Richard Ying et Tangui MorlierFrench parliamentarians have adopted an amendment to a penal reform bill that would punish companies like Apple that refuse to provide decrypted versions of messages their products have encrypted.
The Guardian reports: "The controversial amendment, drafted by the rightwing opposition, stipulates that a private company which refuses to hand over encrypted data to an investigating authority would face up to five years in jail and a €350,000 (£270,000) fine."
This is only the bill's first reading, and the final fate of the amendment is uncertain.
Earlier this year, the French government rejected crypto backdoors as "the wrong solution." "Given the government’s reluctance to take on the big phone companies in this way, it remains to be seen whether the thrust of the amendment can survive the lengthy parliamentary process that remains before the bill becomes law," The Guardian writes.
Amendment 90 (original in French) is just one of several proposals that sought to impose stiff penalties on companies that refused to cooperate with the authorities.
As the French site Numerama notes, even harsher proposals were rejected.
For example, Amendments 532 and 533 suggested imposing a fine of €1,000,000 (£770,000) on companies that refused to decrypt messages.
Amendment 221 proposed a fine of €2,000,000 (£1,550,000) and wanted "all relevant" information to be handed over, not just the decrypted messages.
Finally, Amendment 51 suggested that if a company refused to help the authorities decrypt messages, its executives would be considered as "accomplices to terrorism."
While politicians in France fall over themselves to paint Apple and others as terrorist sympathizers for defending encryption, support for the US company has come from the UN's high commissioner for human rights Zeid Ra’ad Al Hussein.

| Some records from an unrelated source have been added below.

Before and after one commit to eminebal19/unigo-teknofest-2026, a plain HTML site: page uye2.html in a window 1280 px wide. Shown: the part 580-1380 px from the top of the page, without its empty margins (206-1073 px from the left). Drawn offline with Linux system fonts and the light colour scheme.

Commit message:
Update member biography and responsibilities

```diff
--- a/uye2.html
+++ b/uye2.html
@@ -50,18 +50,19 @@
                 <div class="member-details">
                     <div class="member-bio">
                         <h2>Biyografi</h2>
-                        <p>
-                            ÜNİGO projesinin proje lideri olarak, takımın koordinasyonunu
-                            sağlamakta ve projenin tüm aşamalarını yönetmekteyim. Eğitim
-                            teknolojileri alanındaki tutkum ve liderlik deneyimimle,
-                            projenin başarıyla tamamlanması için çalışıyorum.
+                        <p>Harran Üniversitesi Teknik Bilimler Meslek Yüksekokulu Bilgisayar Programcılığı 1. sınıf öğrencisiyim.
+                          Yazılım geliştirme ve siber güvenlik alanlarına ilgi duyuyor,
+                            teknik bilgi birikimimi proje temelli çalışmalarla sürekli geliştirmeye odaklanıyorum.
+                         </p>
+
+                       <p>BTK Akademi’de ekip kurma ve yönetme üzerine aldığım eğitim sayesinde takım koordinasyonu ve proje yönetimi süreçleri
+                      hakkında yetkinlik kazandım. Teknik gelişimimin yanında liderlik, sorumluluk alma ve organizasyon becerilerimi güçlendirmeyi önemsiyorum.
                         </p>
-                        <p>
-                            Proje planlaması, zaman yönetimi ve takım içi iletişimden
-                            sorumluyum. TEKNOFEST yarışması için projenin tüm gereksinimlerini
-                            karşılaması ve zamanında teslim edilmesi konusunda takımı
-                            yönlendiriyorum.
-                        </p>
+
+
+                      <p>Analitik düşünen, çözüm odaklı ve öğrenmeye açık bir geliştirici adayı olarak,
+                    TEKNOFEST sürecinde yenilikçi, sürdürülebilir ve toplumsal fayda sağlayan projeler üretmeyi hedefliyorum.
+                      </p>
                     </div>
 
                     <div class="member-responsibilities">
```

On Friday, he issued a statement urging the US authorities "to proceed with great caution in the ongoing legal process involving the Apple computer company and the Federal Bureau of Investigation (FBI), given its potentially negative ramifications for the human rights of people all over the world."
Al Hussein said he was concerned the case risked "unlocking a Pandora’s Box that could have extremely damaging implications for the human rights of many millions of people, including their physical and financial security." He went on: "It is neither fanciful nor an exaggeration to say that, without encryption tools, lives may be endangered."
This post originated on Ars Technica UK